## What you have to do
Could you restate the data below word for word, without its pictures?

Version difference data
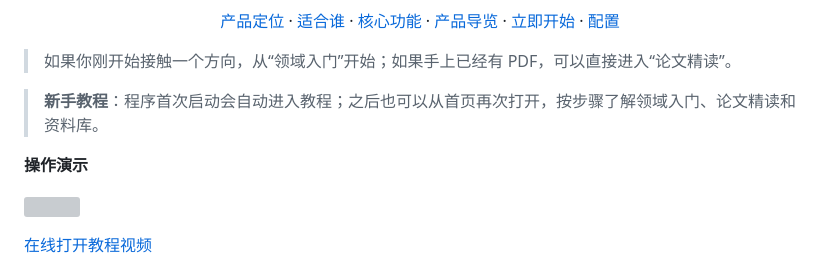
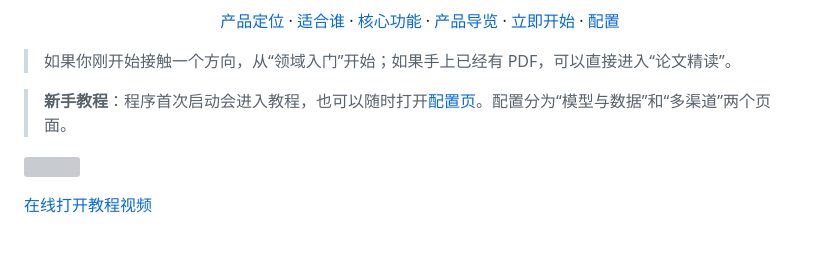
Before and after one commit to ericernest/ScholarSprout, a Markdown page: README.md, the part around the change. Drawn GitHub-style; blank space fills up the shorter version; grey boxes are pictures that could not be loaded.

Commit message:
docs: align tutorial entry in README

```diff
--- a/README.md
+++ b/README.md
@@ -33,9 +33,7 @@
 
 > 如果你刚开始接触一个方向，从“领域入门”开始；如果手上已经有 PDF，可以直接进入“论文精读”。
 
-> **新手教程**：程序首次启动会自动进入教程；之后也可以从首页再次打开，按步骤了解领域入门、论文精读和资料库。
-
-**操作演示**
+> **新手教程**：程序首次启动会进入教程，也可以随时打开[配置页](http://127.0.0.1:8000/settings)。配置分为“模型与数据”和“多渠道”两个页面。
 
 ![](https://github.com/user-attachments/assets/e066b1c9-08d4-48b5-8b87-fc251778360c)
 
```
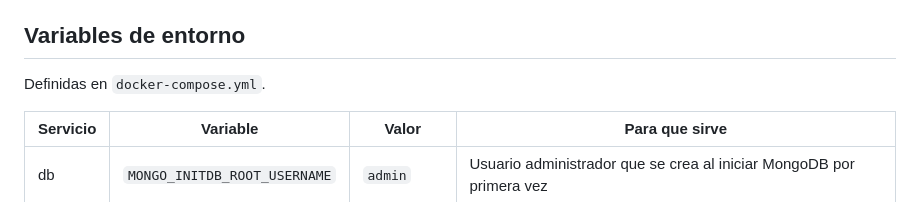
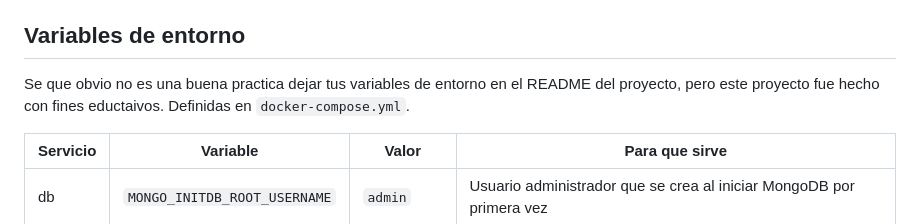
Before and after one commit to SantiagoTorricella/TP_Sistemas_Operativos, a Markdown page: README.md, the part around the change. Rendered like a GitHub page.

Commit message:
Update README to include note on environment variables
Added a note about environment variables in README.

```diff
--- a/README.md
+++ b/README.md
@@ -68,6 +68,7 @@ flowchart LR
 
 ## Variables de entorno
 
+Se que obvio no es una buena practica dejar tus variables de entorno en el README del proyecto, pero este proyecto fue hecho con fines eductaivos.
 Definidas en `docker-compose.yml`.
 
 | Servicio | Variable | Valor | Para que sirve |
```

## Answer to this problem
Before and after one commit to ericernest/ScholarSprout, a Markdown page: README.md, the part around the change. Drawn GitHub-style; blank space fills up the shorter version; grey boxes are pictures that could not be loaded.

Commit message:
docs: align tutorial entry in README

```diff
--- a/README.md
+++ b/README.md
@@ -33,9 +33,7 @@
 
 > 如果你刚开始接触一个方向，从“领域入门”开始；如果手上已经有 PDF，可以直接进入“论文精读”。
 
-> **新手教程**：程序首次启动会自动进入教程；之后也可以从首页再次打开，按步骤了解领域入门、论文精读和资料库。
-
-**操作演示**
+> **新手教程**：程序首次启动会进入教程，也可以随时打开[配置页](http://127.0.0.1:8000/settings)。配置分为“模型与数据”和“多渠道”两个页面。
 
 ![](https://github.com/user-attachments/assets/e066b1c9-08d4-48b5-8b87-fc251778360c)
 
```
Before and after one commit to SantiagoTorricella/TP_Sistemas_Operativos, a Markdown page: README.md, the part around the change. Rendered like a GitHub page.

Commit message:
Update README to include note on environment variables
Added a note about environment variables in README.

```diff
--- a/README.md
+++ b/README.md
@@ -68,6 +68,7 @@ flowchart LR
 
 ## Variables de entorno
 
+Se que obvio no es una buena practica dejar tus variables de entorno en el README del proyecto, pero este proyecto fue hecho con fines eductaivos.
 Definidas en `docker-compose.yml`.
 
 | Servicio | Variable | Valor | Para que sirve |
```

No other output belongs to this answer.